[Opening Data to examine section]
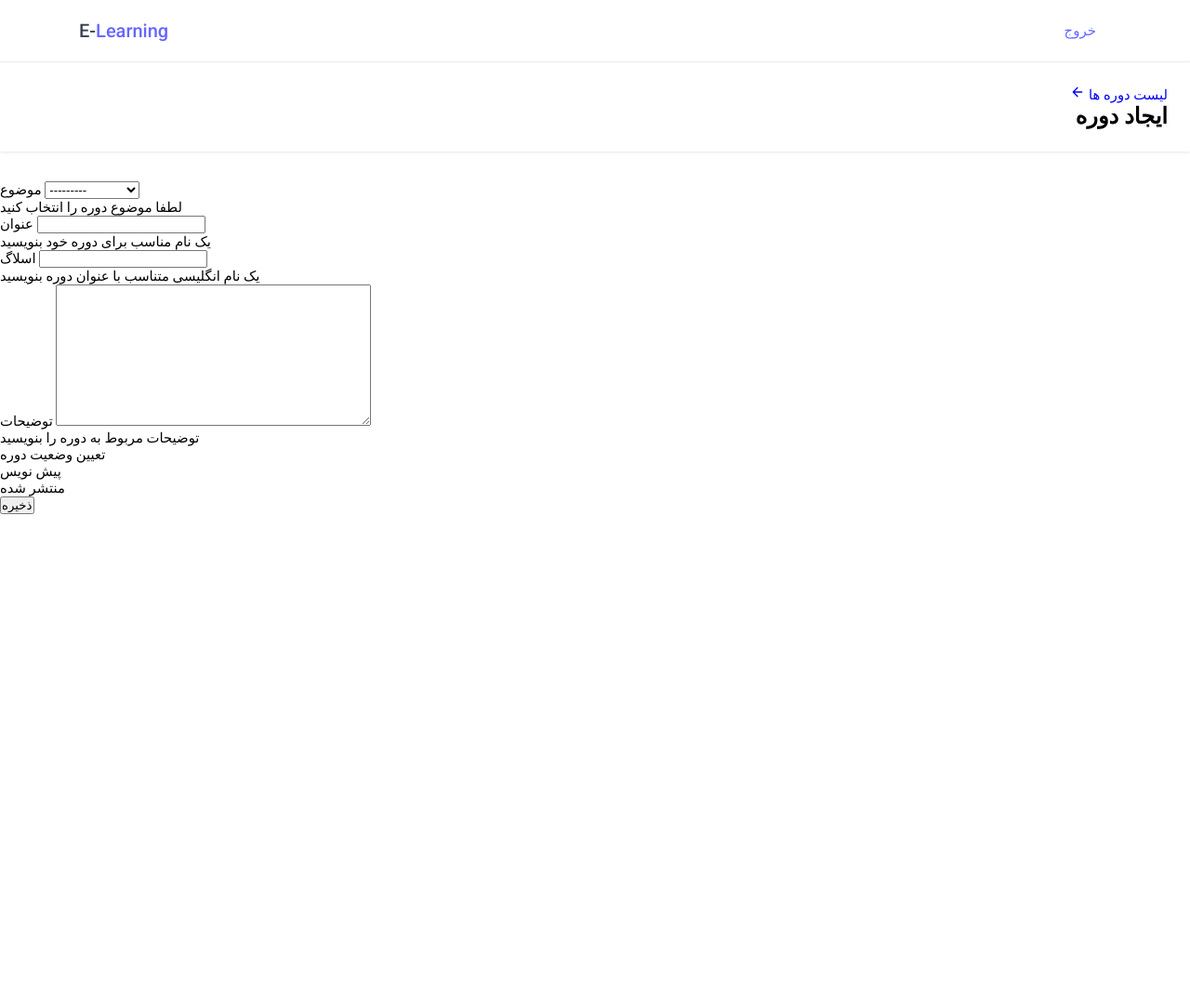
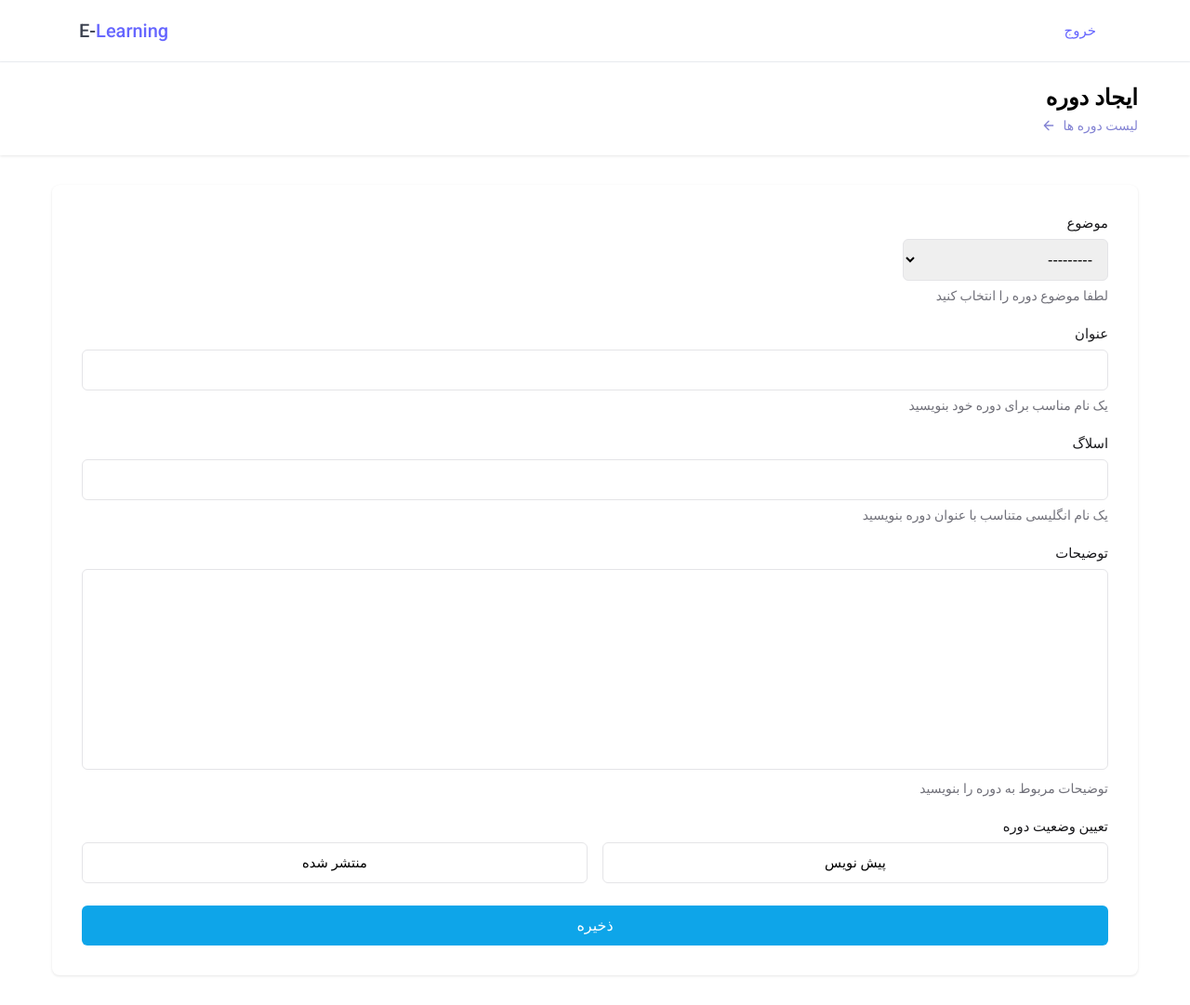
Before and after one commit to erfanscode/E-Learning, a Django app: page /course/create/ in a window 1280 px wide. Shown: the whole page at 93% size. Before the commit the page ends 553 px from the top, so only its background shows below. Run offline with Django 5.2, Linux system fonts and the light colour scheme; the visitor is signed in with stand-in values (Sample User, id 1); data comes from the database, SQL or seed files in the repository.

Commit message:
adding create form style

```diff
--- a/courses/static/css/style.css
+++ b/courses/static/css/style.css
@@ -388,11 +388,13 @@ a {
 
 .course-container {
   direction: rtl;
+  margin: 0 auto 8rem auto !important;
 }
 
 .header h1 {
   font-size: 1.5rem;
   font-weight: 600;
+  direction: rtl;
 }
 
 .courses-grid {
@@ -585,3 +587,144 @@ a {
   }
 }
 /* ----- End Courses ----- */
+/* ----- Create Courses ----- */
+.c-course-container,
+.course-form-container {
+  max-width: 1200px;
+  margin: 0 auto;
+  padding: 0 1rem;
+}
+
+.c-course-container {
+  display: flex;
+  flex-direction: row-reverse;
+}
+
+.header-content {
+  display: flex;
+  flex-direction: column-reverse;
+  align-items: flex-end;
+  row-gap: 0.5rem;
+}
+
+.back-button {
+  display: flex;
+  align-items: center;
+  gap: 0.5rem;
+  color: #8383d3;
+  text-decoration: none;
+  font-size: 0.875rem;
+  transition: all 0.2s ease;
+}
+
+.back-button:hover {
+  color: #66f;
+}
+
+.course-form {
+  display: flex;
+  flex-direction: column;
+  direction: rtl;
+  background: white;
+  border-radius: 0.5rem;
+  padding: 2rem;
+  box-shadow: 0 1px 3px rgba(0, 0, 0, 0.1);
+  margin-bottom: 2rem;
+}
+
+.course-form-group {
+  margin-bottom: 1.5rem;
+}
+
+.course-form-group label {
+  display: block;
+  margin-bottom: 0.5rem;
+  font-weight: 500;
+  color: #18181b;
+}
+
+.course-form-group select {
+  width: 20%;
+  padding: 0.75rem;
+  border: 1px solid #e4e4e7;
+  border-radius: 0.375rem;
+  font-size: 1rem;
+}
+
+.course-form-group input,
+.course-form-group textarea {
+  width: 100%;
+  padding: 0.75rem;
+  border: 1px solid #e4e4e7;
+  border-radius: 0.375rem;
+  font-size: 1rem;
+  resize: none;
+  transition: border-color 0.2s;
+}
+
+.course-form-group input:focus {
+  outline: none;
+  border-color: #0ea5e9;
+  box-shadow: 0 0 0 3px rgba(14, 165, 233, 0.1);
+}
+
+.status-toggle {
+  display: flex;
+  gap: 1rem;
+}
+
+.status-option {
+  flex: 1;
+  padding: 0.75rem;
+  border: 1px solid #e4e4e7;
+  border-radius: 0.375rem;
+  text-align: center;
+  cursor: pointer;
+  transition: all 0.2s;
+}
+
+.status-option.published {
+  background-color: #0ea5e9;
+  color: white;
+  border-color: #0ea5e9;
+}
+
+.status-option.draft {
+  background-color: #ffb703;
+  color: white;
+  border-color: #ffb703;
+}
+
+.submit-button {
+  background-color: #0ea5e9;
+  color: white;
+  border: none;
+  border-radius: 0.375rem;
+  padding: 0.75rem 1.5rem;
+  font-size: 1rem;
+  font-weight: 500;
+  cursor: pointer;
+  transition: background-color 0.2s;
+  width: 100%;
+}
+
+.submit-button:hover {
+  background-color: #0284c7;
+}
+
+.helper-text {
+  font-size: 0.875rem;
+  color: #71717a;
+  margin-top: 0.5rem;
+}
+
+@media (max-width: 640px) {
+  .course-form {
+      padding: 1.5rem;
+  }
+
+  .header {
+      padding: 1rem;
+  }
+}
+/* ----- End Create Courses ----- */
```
[Closing Data to examine section]
[Opening Data to examine section]
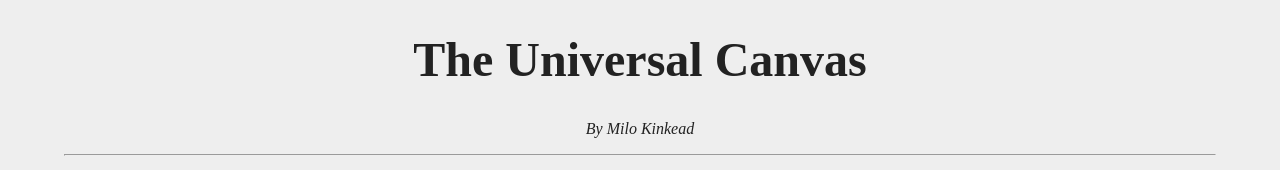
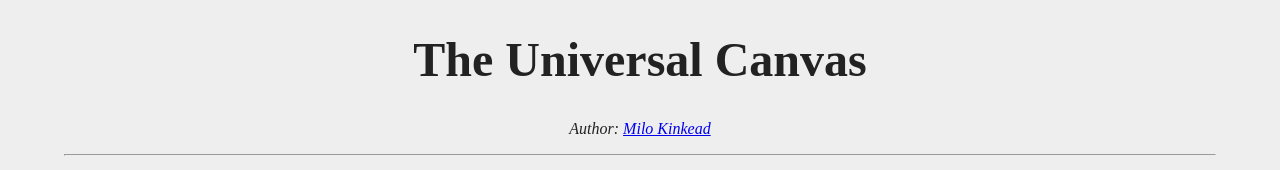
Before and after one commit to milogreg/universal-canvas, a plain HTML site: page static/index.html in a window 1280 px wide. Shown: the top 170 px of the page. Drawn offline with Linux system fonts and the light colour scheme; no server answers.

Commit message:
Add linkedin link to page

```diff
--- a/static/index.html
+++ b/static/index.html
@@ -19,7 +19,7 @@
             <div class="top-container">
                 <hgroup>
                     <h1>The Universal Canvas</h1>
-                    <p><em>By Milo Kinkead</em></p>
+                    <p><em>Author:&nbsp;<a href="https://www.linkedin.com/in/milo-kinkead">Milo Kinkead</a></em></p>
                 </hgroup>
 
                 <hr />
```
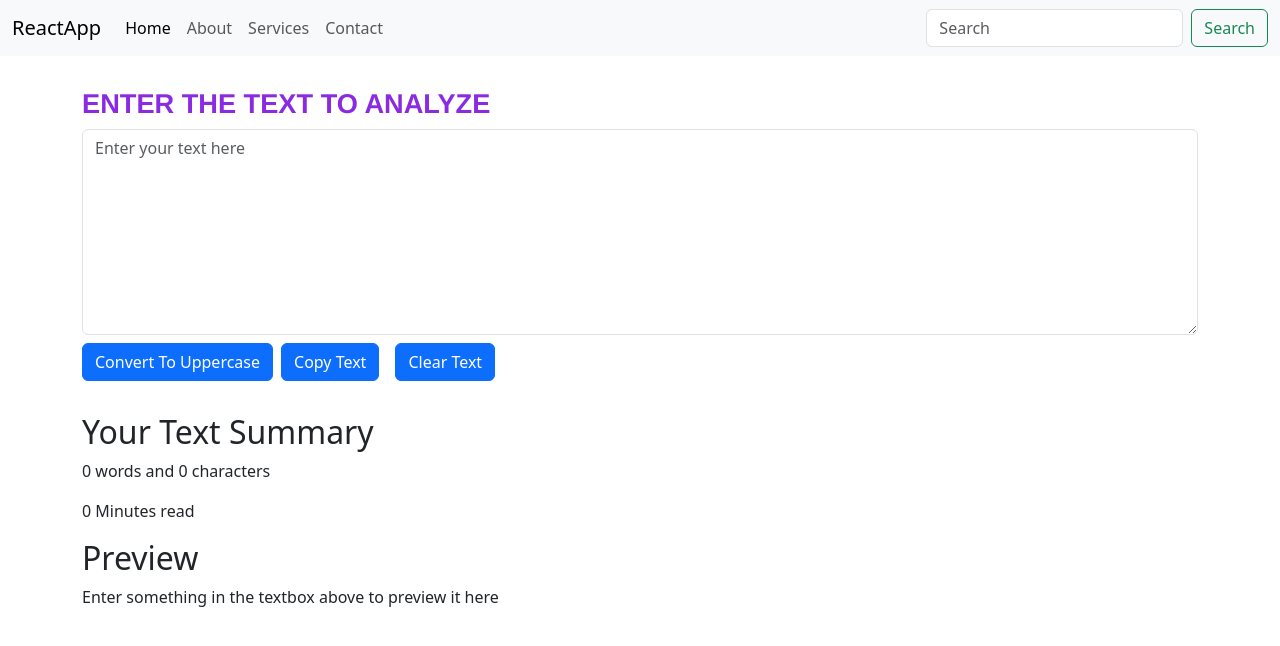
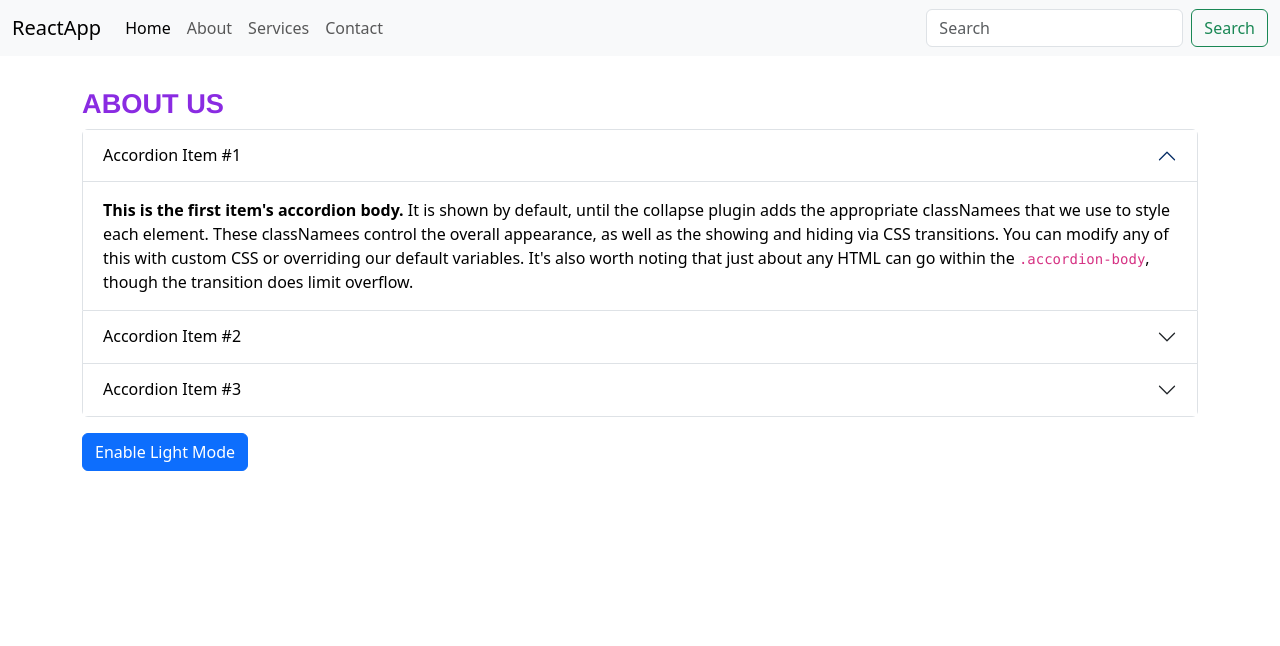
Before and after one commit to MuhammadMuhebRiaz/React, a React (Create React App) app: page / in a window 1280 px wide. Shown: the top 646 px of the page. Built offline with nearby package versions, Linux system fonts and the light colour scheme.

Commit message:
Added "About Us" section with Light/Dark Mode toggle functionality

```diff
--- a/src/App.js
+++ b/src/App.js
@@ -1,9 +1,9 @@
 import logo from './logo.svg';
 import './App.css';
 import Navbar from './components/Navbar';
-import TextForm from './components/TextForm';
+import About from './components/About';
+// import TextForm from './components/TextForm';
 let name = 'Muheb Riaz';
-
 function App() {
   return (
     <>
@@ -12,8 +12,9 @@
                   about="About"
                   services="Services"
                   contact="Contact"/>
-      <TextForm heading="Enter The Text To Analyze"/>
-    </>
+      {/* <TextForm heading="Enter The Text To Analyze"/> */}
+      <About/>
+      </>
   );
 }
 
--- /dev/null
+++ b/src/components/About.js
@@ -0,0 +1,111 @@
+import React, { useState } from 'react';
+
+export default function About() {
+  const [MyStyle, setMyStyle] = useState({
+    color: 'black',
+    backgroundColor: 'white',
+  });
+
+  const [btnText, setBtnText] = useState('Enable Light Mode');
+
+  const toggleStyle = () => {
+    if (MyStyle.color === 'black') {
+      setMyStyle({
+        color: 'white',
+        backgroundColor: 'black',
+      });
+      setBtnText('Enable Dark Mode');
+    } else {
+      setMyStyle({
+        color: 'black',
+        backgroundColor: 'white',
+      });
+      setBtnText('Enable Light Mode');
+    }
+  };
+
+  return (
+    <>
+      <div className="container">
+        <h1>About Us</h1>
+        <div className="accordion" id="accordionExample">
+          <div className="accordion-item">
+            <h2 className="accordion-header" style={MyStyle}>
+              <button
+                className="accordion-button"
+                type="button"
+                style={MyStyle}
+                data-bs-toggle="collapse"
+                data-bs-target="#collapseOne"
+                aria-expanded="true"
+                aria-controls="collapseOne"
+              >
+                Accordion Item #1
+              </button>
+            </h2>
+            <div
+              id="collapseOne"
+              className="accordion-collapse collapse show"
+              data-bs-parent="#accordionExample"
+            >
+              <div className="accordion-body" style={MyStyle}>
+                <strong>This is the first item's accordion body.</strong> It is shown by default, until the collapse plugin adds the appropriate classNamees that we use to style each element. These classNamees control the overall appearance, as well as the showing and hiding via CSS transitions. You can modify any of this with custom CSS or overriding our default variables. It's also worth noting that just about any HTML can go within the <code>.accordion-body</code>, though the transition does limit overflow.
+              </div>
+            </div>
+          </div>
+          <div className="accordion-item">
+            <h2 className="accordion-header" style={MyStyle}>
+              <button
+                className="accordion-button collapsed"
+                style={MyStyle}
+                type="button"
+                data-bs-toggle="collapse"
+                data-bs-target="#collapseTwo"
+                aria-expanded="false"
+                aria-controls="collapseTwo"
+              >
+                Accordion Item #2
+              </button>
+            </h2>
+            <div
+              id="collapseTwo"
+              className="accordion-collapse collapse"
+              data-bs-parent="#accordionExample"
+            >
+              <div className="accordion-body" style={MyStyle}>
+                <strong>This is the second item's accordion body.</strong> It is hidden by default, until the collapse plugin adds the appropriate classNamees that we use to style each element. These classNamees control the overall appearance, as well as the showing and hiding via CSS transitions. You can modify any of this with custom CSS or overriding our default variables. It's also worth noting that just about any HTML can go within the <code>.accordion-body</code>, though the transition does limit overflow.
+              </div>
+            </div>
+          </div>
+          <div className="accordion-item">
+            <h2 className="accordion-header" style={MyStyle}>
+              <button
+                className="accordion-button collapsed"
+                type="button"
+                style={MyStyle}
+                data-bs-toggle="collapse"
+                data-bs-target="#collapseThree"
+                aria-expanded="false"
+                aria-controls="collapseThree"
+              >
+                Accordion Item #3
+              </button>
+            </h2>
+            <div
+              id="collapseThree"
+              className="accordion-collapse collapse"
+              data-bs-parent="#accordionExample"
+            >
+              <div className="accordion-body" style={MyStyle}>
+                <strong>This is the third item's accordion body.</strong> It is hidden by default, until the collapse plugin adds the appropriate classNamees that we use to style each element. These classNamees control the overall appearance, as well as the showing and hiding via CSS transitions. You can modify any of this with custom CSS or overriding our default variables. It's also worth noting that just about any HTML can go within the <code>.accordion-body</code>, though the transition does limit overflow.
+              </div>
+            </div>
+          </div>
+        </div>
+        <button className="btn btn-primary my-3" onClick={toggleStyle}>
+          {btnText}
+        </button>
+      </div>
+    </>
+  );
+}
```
[Closing Data to examine section]
[Opening Data to examine section]
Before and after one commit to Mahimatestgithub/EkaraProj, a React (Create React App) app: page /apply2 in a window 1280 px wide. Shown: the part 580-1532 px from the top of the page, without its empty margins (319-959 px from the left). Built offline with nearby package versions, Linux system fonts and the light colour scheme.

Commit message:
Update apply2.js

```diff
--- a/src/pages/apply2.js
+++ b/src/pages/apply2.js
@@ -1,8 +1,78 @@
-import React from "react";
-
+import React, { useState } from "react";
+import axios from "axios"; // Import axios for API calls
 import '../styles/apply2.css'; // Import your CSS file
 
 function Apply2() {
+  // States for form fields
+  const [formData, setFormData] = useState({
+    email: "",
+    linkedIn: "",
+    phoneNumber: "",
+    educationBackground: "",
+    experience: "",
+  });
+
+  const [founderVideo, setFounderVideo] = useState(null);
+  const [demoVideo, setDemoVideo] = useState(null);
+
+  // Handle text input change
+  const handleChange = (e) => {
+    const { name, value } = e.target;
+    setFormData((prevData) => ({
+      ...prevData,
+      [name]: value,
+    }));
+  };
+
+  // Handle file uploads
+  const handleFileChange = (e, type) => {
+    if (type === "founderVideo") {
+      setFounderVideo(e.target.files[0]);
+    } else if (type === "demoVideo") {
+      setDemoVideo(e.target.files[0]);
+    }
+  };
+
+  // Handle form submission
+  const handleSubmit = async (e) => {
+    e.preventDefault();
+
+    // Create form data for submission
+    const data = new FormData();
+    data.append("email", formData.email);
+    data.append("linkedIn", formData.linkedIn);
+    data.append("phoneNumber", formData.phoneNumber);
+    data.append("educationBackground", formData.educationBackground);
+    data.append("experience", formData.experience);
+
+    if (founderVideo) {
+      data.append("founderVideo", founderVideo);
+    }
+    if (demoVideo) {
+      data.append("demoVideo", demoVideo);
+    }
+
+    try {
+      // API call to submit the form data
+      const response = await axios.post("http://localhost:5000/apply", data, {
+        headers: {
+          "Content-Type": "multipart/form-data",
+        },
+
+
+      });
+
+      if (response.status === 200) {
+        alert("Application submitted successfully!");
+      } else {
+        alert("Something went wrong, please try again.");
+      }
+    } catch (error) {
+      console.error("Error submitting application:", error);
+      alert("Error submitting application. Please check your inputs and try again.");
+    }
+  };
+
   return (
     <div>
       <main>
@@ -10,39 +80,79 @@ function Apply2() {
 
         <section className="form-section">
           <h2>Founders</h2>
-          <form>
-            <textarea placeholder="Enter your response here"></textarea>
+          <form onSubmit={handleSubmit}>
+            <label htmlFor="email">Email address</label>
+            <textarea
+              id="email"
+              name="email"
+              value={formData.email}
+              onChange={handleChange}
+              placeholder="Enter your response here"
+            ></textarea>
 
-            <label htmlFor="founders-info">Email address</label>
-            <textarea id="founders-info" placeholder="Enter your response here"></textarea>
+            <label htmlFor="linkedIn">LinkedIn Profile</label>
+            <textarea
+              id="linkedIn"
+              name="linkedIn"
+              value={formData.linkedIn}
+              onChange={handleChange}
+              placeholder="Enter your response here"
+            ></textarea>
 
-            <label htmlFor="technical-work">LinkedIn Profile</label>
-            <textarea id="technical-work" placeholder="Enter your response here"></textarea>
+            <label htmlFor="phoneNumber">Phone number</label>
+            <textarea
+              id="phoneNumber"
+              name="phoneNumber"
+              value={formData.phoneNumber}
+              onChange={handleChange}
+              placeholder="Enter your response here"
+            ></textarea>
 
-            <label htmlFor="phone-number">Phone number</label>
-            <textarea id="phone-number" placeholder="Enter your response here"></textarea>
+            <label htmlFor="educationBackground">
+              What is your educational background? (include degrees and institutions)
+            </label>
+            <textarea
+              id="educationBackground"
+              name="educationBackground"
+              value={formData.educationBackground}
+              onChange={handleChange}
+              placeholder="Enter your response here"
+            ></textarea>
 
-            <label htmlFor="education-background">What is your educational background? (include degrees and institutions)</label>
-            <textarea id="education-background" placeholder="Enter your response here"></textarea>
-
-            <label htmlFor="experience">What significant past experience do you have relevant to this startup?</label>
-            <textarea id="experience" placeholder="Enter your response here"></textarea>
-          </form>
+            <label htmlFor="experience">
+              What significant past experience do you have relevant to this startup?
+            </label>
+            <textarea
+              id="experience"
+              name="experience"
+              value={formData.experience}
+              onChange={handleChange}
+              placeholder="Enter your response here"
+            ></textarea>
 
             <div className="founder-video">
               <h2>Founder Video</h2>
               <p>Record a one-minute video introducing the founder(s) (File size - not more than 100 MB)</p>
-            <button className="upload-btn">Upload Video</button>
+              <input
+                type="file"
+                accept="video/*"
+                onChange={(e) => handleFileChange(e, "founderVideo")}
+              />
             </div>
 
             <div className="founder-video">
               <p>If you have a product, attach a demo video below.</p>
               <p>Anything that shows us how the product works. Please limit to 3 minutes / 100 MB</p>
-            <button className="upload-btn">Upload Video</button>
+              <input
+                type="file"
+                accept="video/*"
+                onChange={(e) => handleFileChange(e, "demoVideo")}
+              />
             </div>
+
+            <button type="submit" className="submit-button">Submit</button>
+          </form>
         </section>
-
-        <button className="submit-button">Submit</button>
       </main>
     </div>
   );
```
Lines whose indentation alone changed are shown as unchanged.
[Closing Data to examine section]
▸ Try it:
Work through the entries above and report the number of lines that include "scheme", with nothing else.

▸ Exercise output:
4